New American President Will Try to Honor Commitment to Ban Public Funding of Abortion Industry, Which, in the Meantime, Has Been Constrained to Close Five Clinics.
January 18, 2017: Three days from now, on January 20, Donald Trump will be sworn in as President of the United States. But the new President’s battle against the Planned Parenthood abortion industry has already begun. Last September, at the height of the electoral campaign, the New York magnate launched a Pro-Life Coalition with American organizations that battle against abortion. Hence the promise to approve the Pain-Capable Unborn Child Protection Act law that impedes the practice of abortion on fetuses that already feel pain, blocked up to now by the obstructionism of the Democrats.
And, finally, Trump guaranteed that, once elected President, he would abolish the financing of Planned Parenthood with public funds, hit in the summer of 2015 by a grave scandal connected with the sale of aborted fetuses. After receiving support from outgoing President Barack Obama and Hillary Clinton, Planned Parenthood might now see the end of its El Dorado.
Republican Paul Ryan, President of the House of Representatives, said that such defunding is in a bill now under debate in the Congress.
However, the road is expected to be difficult. According to an annual report presented by the two branches of the US Congress, Planned Parenthood receives funding from several government sources.
According to the organization, 75% of its funding comes from Medicaid, a program to pay the medical expenses of low-income patients.
Another source of funding comes from Title X Family Planning, a government program of birth-control aids for poor families.
This is the core of the problem. The law from which the two programs stem impedes their being modified. In fact, Federal Courts have blocked some States from meddling in Medicaid to leave Planned Parenthood dry of public resources. Texas succeeded in this attempt, where, as a consequence of this legislative initiative, there has been a 1.9% increase in births covered by the health service.
The Republicans will try to follow the Texan example. To do so, they need 51 votes in the Senate, where at present they have 52. However, the risk is strong, in as much as at least three Republican Senators are anything but willing to take up arms against the abortion industry.
Instead, a majority of the American people in fact do not intend to give up their battle against Planned Parenthood. More than 5,000 people took part last Saturday in a Walk for Life, a march held every year in Nebraska to affirm the right to life.

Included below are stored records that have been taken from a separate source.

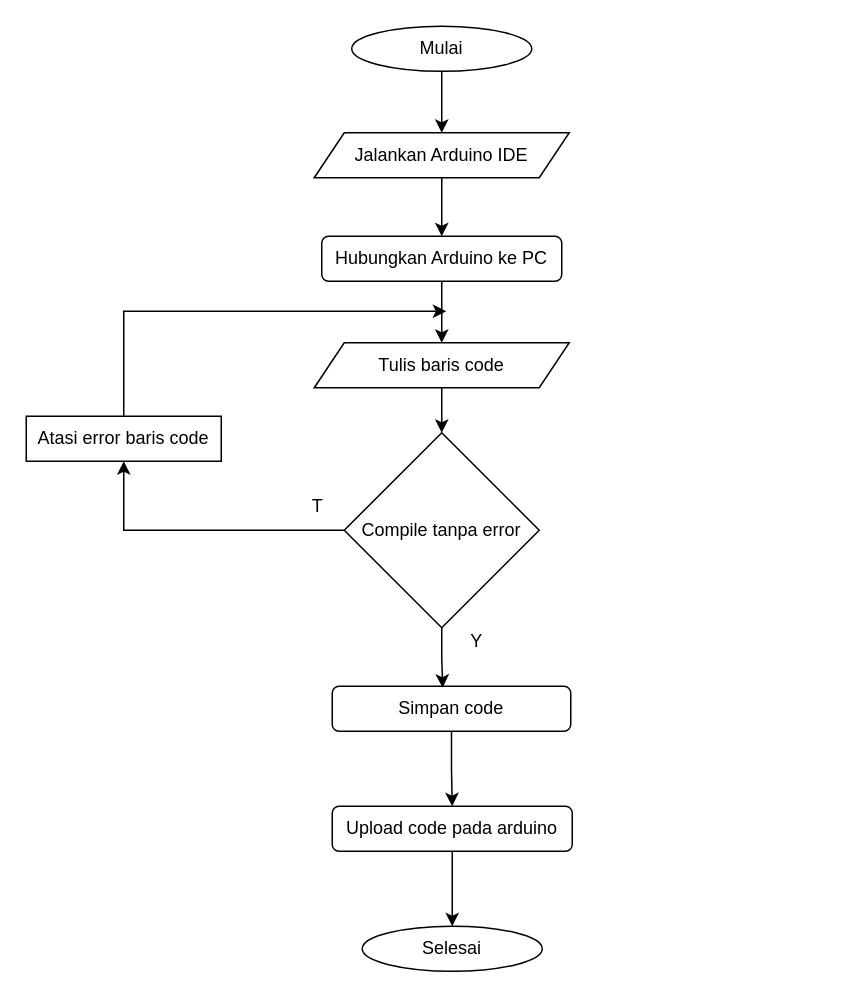
nalendro16/Vuejs101 keeps this draw.io diagram as Untitled Diagram.drawio. Above is the earlier version. Source tidied: cells renumbered, new cells numbered last; positions are measured from the earlier drawing's top-left corner, leaving out a move shared by most shapes. Both pictures are drawn from the tidied source at 150%, with x=0, y=0 at pixel (26, 26).
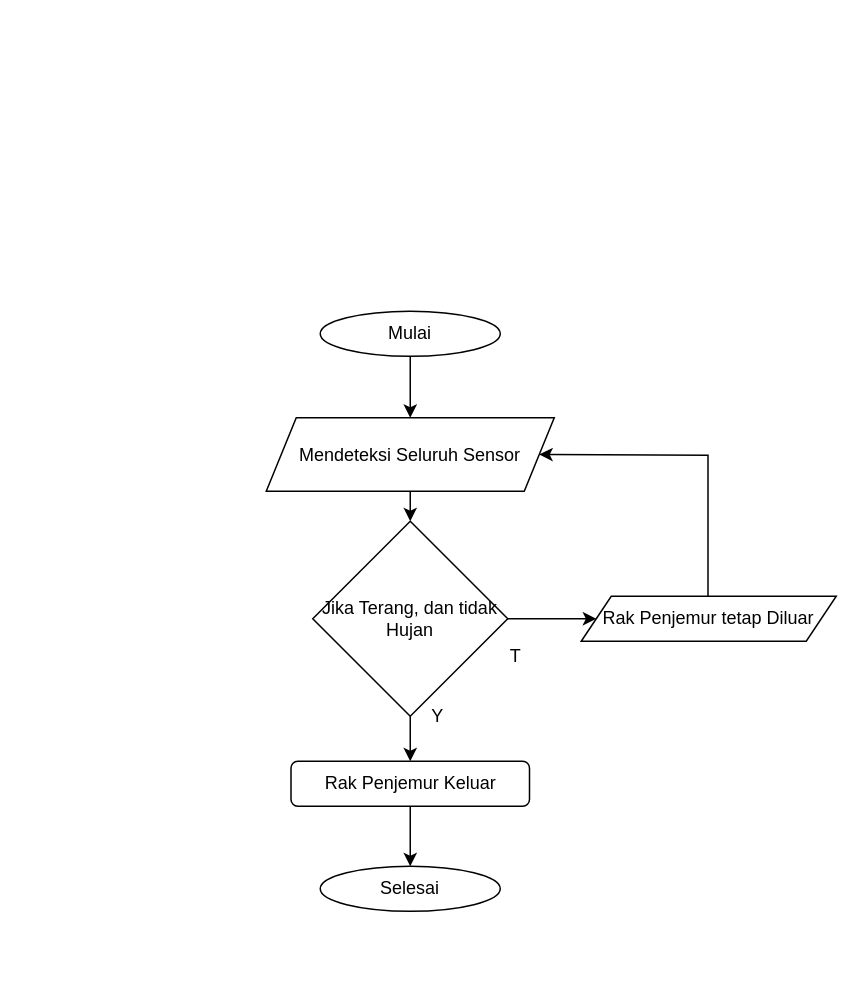
After the change.

What changed in the source:
```diff
@@
     <mxCell id="3" value="Mulai" style="ellipse;whiteSpace=wrap;html=1;rounded=1;" parent="1" vertex="1">
-      <mxGeometry x="217" width="120" height="30" as="geometry" />
+      <mxGeometry x="196" y="190" width="120" height="30" as="geometry" />
     </mxCell>
-    <mxCell id="4" style="edgeStyle=orthogonalEdgeStyle;rounded=0;jettySize=auto;html=1;exitX=0.5;exitY=1;exitDx=0;exitDy=0;entryX=0.5;entryY=0;entryDx=0;entryDy=0;" parent="1" edge="1" source="5" target="9">
-      <mxGeometry relative="1" as="geometry" />
-    </mxCell>
-    <mxCell id="5" value="Hubungkan Arduino ke PC" style="rounded=1;whiteSpace=wrap;html=1;" parent="1" vertex="1">
-      <mxGeometry x="197" y="140" width="160" height="30" as="geometry" />
-    </mxCell>
-    <mxCell id="6" style="edgeStyle=orthogonalEdgeStyle;rounded=0;jettySize=auto;html=1;exitX=0.5;exitY=1;exitDx=0;exitDy=0;entryX=0.5;entryY=0;entryDx=0;entryDy=0;" parent="1" edge="1" source="7" target="5">
-      <mxGeometry relative="1" as="geometry" />
-    </mxCell>
-    <mxCell id="7" value="Jalankan Arduino IDE" style="shape=parallelogram;perimeter=parallelogramPerimeter;whiteSpace=wrap;html=1;fixedSize=1;rounded=0;" parent="1" vertex="1">
-      <mxGeometry x="192" y="71" width="170" height="30" as="geometry" />
+    <mxCell id="7" value="Mendeteksi Seluruh Sensor" style="shape=parallelogram;perimeter=parallelogramPerimeter;whiteSpace=wrap;html=1;fixedSize=1;rounded=0;" parent="1" vertex="1">
+      <mxGeometry x="160" y="261" width="192" height="49" as="geometry" />
     </mxCell>
-    <mxCell id="8" style="edgeStyle=orthogonalEdgeStyle;rounded=0;jettySize=auto;html=1;" parent="1" edge="1" source="9" target="12">
+    <mxCell id="8" style="edgeStyle=orthogonalEdgeStyle;rounded=0;jettySize=auto;html=1;entryX=0;entryY=0.5;entryDx=0;entryDy=0;" parent="1" edge="1" source="12" target="9">
       <mxGeometry relative="1" as="geometry" />
     </mxCell>
-    <mxCell id="9" value="Tulis baris code" style="shape=parallelogram;perimeter=parallelogramPerimeter;whiteSpace=wrap;html=1;fixedSize=1;rounded=0;" parent="1" vertex="1">
-      <mxGeometry x="192" y="211" width="170" height="30" as="geometry" />
+    <mxCell id="9" value="Rak Penjemur tetap Diluar" style="shape=parallelogram;perimeter=parallelogramPerimeter;whiteSpace=wrap;html=1;fixedSize=1;rounded=0;" parent="1" vertex="1">
+      <mxGeometry x="370" y="380" width="170" height="30" as="geometry" />
     </mxCell>
-    <mxCell id="10" style="edgeStyle=orthogonalEdgeStyle;rounded=0;jettySize=auto;html=1;entryX=0.463;entryY=0.033;entryDx=0;entryDy=0;entryPerimeter=0;" parent="1" edge="1" source="12" target="14">
+    <mxCell id="10" style="edgeStyle=orthogonalEdgeStyle;rounded=0;jettySize=auto;html=1;entryX=0.5;entryY=0;entryDx=0;entryDy=0;" parent="1" edge="1" source="12" target="14">
       <mxGeometry relative="1" as="geometry" />
     </mxCell>
-    <mxCell id="11" style="edgeStyle=orthogonalEdgeStyle;rounded=0;jettySize=auto;html=1;entryX=0.5;entryY=1;entryDx=0;entryDy=0;" parent="1" edge="1" source="12" target="21">
-      <mxGeometry relative="1" as="geometry" />
-    </mxCell>
-    <mxCell id="12" value="Compile tanpa error" style="rhombus;whiteSpace=wrap;html=1;rounded=0;" parent="1" vertex="1">
-      <mxGeometry x="212" y="271" width="130" height="130" as="geometry" />
+    <mxCell id="12" value="Jika Terang, dan tidak Hujan" style="rhombus;whiteSpace=wrap;html=1;rounded=0;" parent="1" vertex="1">
+      <mxGeometry x="191" y="330" width="130" height="130" as="geometry" />
     </mxCell>
-    <mxCell id="13" style="edgeStyle=orthogonalEdgeStyle;rounded=0;jettySize=auto;html=1;entryX=0.5;entryY=0;entryDx=0;entryDy=0;" parent="1" edge="1" source="14" target="16">
+    <mxCell id="13" style="edgeStyle=orthogonalEdgeStyle;rounded=0;jettySize=auto;html=1;entryX=0.5;entryY=0;entryDx=0;entryDy=0;" parent="1" edge="1" source="14" target="17">
       <mxGeometry relative="1" as="geometry" />
     </mxCell>
-    <mxCell id="14" value="Simpan code" style="rounded=1;whiteSpace=wrap;html=1;" parent="1" vertex="1">
-      <mxGeometry x="204" y="440" width="159" height="30" as="geometry" />
+    <mxCell id="14" value="Rak Penjemur Keluar" style="rounded=1;whiteSpace=wrap;html=1;" parent="1" vertex="1">
+      <mxGeometry x="176.5" y="490" width="159" height="30" as="geometry" />
     </mxCell>
-    <mxCell id="15" style="edgeStyle=orthogonalEdgeStyle;rounded=0;jettySize=auto;html=1;entryX=0.5;entryY=0;entryDx=0;entryDy=0;" parent="1" edge="1" source="16" target="17">
-      <mxGeometry relative="1" as="geometry" />
-    </mxCell>
-    <mxCell id="16" value="Upload code pada arduino" style="rounded=1;whiteSpace=wrap;html=1;" parent="1" vertex="1">
-      <mxGeometry x="204" y="520" width="160" height="30" as="geometry" />
-    </mxCell>
     <mxCell id="17" value="Selesai" style="ellipse;whiteSpace=wrap;html=1;rounded=1;" parent="1" vertex="1">
-      <mxGeometry x="224" y="600" width="120" height="30" as="geometry" />
+      <mxGeometry x="196" y="560" width="120" height="30" as="geometry" />
     </mxCell>
     <mxCell id="18" value="Y" style="text;html=1;align=center;verticalAlign=middle;strokeColor=none;" parent="1" vertex="1">
-      <mxGeometry x="290" y="400" width="20" height="20" as="geometry" />
+      <mxGeometry x="263.5" y="450" width="20" height="20" as="geometry" />
     </mxCell>
     <mxCell id="19" value="T" style="text;html=1;align=center;verticalAlign=middle;strokeColor=none;" parent="1" vertex="1">
-      <mxGeometry x="184" y="310" width="20" height="20" as="geometry" />
+      <mxGeometry x="315.5" y="410" width="20" height="20" as="geometry" />
     </mxCell>
-    <mxCell id="20" style="edgeStyle=orthogonalEdgeStyle;rounded=0;jettySize=auto;html=1;" parent="1" edge="1" source="21">
-      <mxGeometry relative="1" as="geometry">
-        <mxPoint x="280" y="190" as="targetPoint" />
-        <Array as="points">
-          <mxPoint x="65" y="190" />
-        </Array>
-      </mxGeometry>
-    </mxCell>
-    <mxCell id="21" value="Atasi error baris code" style="rounded=0;whiteSpace=wrap;html=1;" parent="1" vertex="1">
-      <mxGeometry y="260" width="130" height="30" as="geometry" />
-    </mxCell>
+    <mxCell id="22" style="endArrow=classic;html=1;entryX=1;entryY=0.5;entryDx=0;entryDy=0;exitX=0.5;exitY=0;exitDx=0;exitDy=0;rounded=0;" parent="1" edge="1" target="7">
+      <mxGeometry relative="1" as="geometry">
+        <mxPoint x="454.5" y="380" as="sourcePoint" />
+        <Array as="points">
+          <mxPoint x="454.5" y="286" />
+        </Array>
+      </mxGeometry>
+    </mxCell>
+    <mxCell id="23" style="edgeStyle=orthogonalEdgeStyle;rounded=0;jettySize=auto;html=1;entryX=0.5;entryY=0;entryDx=0;entryDy=0;exitX=0.5;exitY=1;exitDx=0;exitDy=0;" parent="1" edge="1" source="7" target="12">
+      <mxGeometry relative="1" as="geometry" />
+    </mxCell>
```
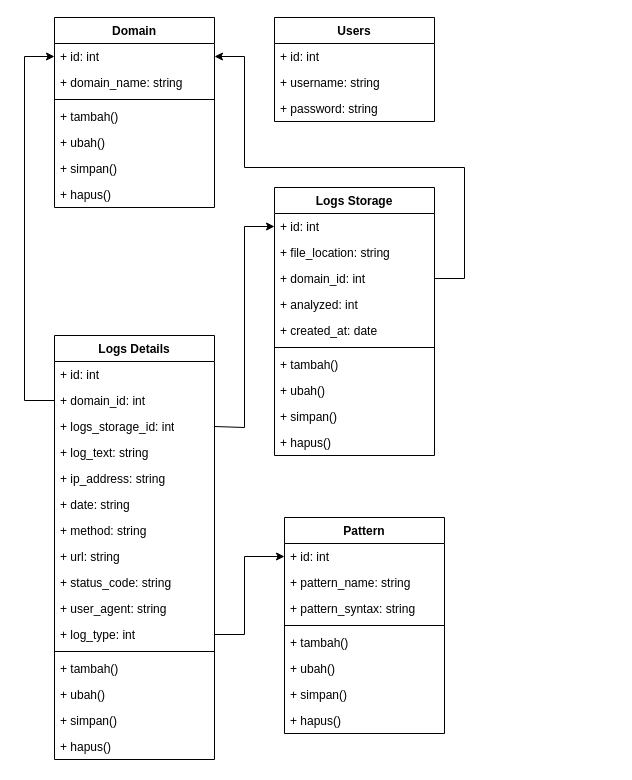
Earlier version of the draw.io diagram page "Class Diagram" (8 of 8) of Cara Kerja Aplikasi TA.drawio (zelsaddr/All-Diagrams). Source tidied: cells renumbered, new cells numbered last; positions are measured from the earlier drawing's top-left corner, leaving out a move shared by most shapes. Both pictures are drawn from the tidied source at 100%, with x=0, y=0 at pixel (24, 17).
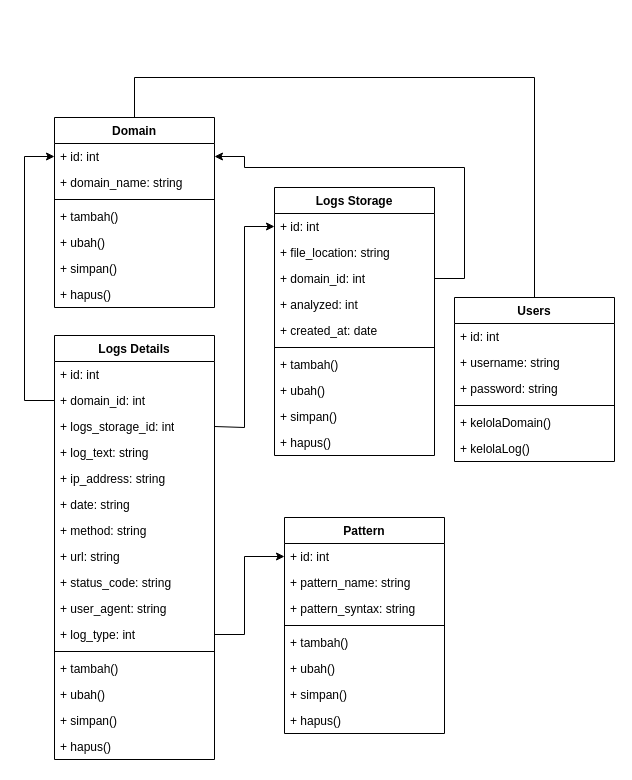
Above is the later version.

The change refers to these unchanged cells:
```xml
<mxCell id="16" value="+ id: int" style="text;strokeColor=none;fillColor=none;align=left;verticalAlign=top;spacingLeft=4;spacingRight=4;overflow=hidden;points=[[0,0.5],[1,0.5]];portConstraint=eastwest;whiteSpace=wrap;html=1;" parent="15" vertex="1">
  <mxGeometry y="26" width="160" height="26" as="geometry" />
</mxCell>
<mxCell id="26" value="+ domain_id: int" style="text;strokeColor=none;fillColor=none;align=left;verticalAlign=top;spacingLeft=4;spacingRight=4;overflow=hidden;points=[[0,0.5],[1,0.5]];portConstraint=eastwest;whiteSpace=wrap;html=1;" parent="23" vertex="1">
  <mxGeometry y="78" width="160" height="26" as="geometry" />
</mxCell>
<mxCell id="37" value="+ domain_id: int" style="text;strokeColor=none;fillColor=none;align=left;verticalAlign=top;spacingLeft=4;spacingRight=4;overflow=hidden;points=[[0,0.5],[1,0.5]];portConstraint=eastwest;whiteSpace=wrap;html=1;" parent="35" vertex="1">
  <mxGeometry y="52" width="160" height="26" as="geometry" />
</mxCell>
```

Diff of the diagram source:
```diff
@@
     <mxCell id="11" value="Users" style="swimlane;fontStyle=1;align=center;verticalAlign=top;horizontal=1;startSize=26;whiteSpace=wrap;html=1;" parent="1" vertex="1">
-      <mxGeometry x="250" width="160" height="104" as="geometry" />
+      <mxGeometry x="430" y="280" width="160" height="164" as="geometry" />
     </mxCell>
@@
+    <mxCell id="55" style="line;strokeWidth=1;fillColor=none;align=left;verticalAlign=middle;spacingTop=-1;spacingLeft=3;spacingRight=3;labelPosition=right;strokeColor=inherit;" parent="11" vertex="1">
+      <mxGeometry y="104" width="160" height="8" as="geometry" />
+    </mxCell>
+    <mxCell id="56" value="+ kelolaDomain()" style="text;strokeColor=none;fillColor=none;align=left;verticalAlign=top;spacingLeft=4;spacingRight=4;overflow=hidden;whiteSpace=wrap;html=1;" parent="11" vertex="1">
+      <mxGeometry y="112" width="160" height="26" as="geometry" />
+    </mxCell>
+    <mxCell id="57" value="+ kelolaLog()" style="text;strokeColor=none;fillColor=none;align=left;verticalAlign=top;spacingLeft=4;spacingRight=4;overflow=hidden;whiteSpace=wrap;html=1;" parent="11" vertex="1">
+      <mxGeometry y="138" width="160" height="26" as="geometry" />
+    </mxCell>
     <mxCell id="15" value="Domain" style="swimlane;fontStyle=1;align=center;verticalAlign=top;horizontal=1;startSize=26;whiteSpace=wrap;html=1;" parent="1" vertex="1">
-      <mxGeometry x="30" width="160" height="190" as="geometry" />
+      <mxGeometry x="30" y="100" width="160" height="190" as="geometry" />
     </mxCell>
@@
     <mxCell id="34" style="endArrow=classic;html=1;rounded=0;exitX=1;exitY=0.5;exitDx=0;exitDy=0;entryX=1;entryY=0.5;entryDx=0;entryDy=0;" parent="1" edge="1" source="26" target="16">
       <mxGeometry relative="1" as="geometry">
         <Array as="points">
           <mxPoint x="440" y="261" />
           <mxPoint x="440" y="150" />
           <mxPoint x="220" y="150" />
-          <mxPoint x="220" y="39" />
+          <mxPoint x="220" y="139" />
         </Array>
       </mxGeometry>
     </mxCell>
@@
     <mxCell id="52" style="endArrow=classic;html=1;rounded=0;exitX=0;exitY=0.5;exitDx=0;exitDy=0;entryX=0;entryY=0.5;entryDx=0;entryDy=0;" parent="1" edge="1" source="37" target="16">
       <mxGeometry relative="1" as="geometry">
         <Array as="points">
           <mxPoint y="383" />
-          <mxPoint y="39" />
+          <mxPoint y="139" />
         </Array>
       </mxGeometry>
     </mxCell>
@@
+    <mxCell id="58" style="endArrow=none;html=1;rounded=0;exitX=0.5;exitY=0;exitDx=0;exitDy=0;entryX=0.5;entryY=0;entryDx=0;entryDy=0;" parent="1" edge="1" source="15" target="11">
+      <mxGeometry relative="1" as="geometry">
+        <Array as="points">
+          <mxPoint x="110" y="60" />
+          <mxPoint x="510" y="60" />
+        </Array>
+      </mxGeometry>
+    </mxCell>
```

The wind that blew on the marchers whipped their faces and represented, symbolically, the change of mentality that is invading the United States. Interpreted thus is the closing over the last two months of five of Planned Parenthood’s clinics, three in Pennsylvania and two in Massachusetts. According to a press release of the organization, the reason is to be found in the fact that “the needs of patients have changed.”
By Federico Cenci